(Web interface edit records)
::::::::::

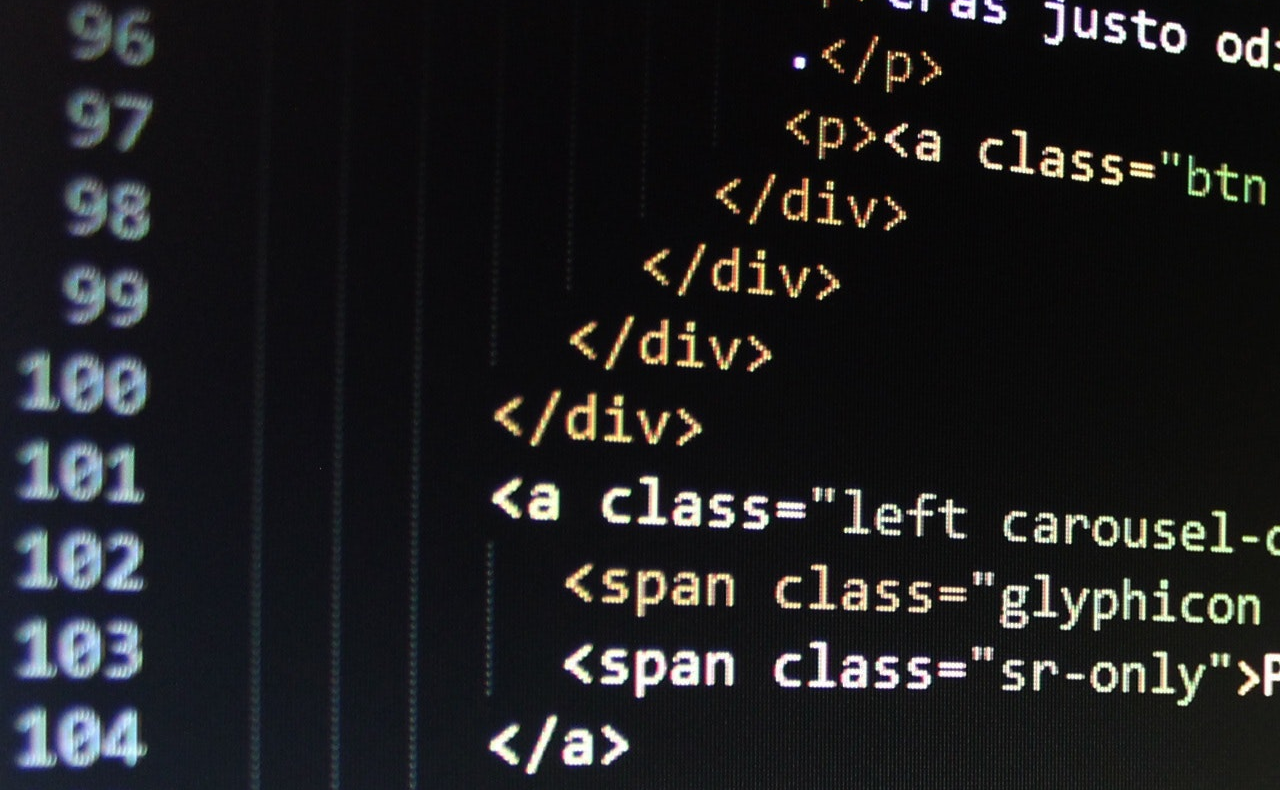
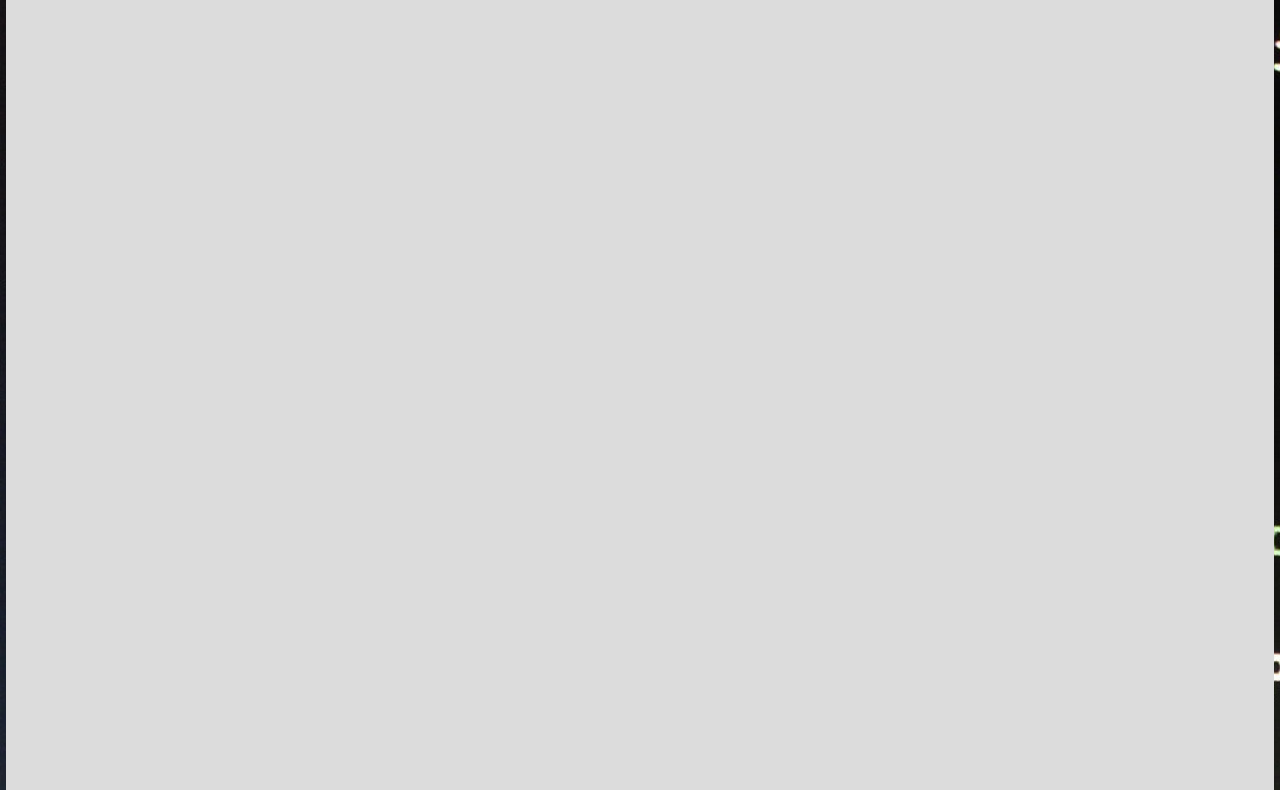
Before and after one commit to Mac021/Mac021-Unused, a plain HTML site: page index.html in a window 1280 px wide. Shown: the part 249-1039 px from the top of the page. Drawn offline with Linux system fonts and the light colour scheme; a web font is replaced by a local one.

Commit message:
Update index.html

```diff
--- a/index.html
+++ b/index.html
@@ -11,8 +11,8 @@
       }
       body.bg{
         background-image:url("code-text-html.jpg");
-        -webkit-filter: grayscale(100%); /* Safari 6.0 - 9.0 */
-        filter: blur(1.72px);
+        /*-webkit-filter: grayscale(100%); Safari 6.0 - 9.0
+        filter: blur(1.72px);*/
       }
       .heading1{
         background-color:rgb(255,255,255,0.1);
@@ -26,7 +26,7 @@
         font-size:50px;
         text-align:center !important;
       }
-      main-body{
+      .main-body{
         margin:6px;
         background-color:rgb(220,220,220);
       }
```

::::::::::

Return, from the data, each line that has the word "grayscale" in it.

#### Answer box:
-        -webkit-filter: grayscale(100%); /* Safari 6.0 - 9.0 */
+        /*-webkit-filter: grayscale(100%); Safari 6.0 - 9.0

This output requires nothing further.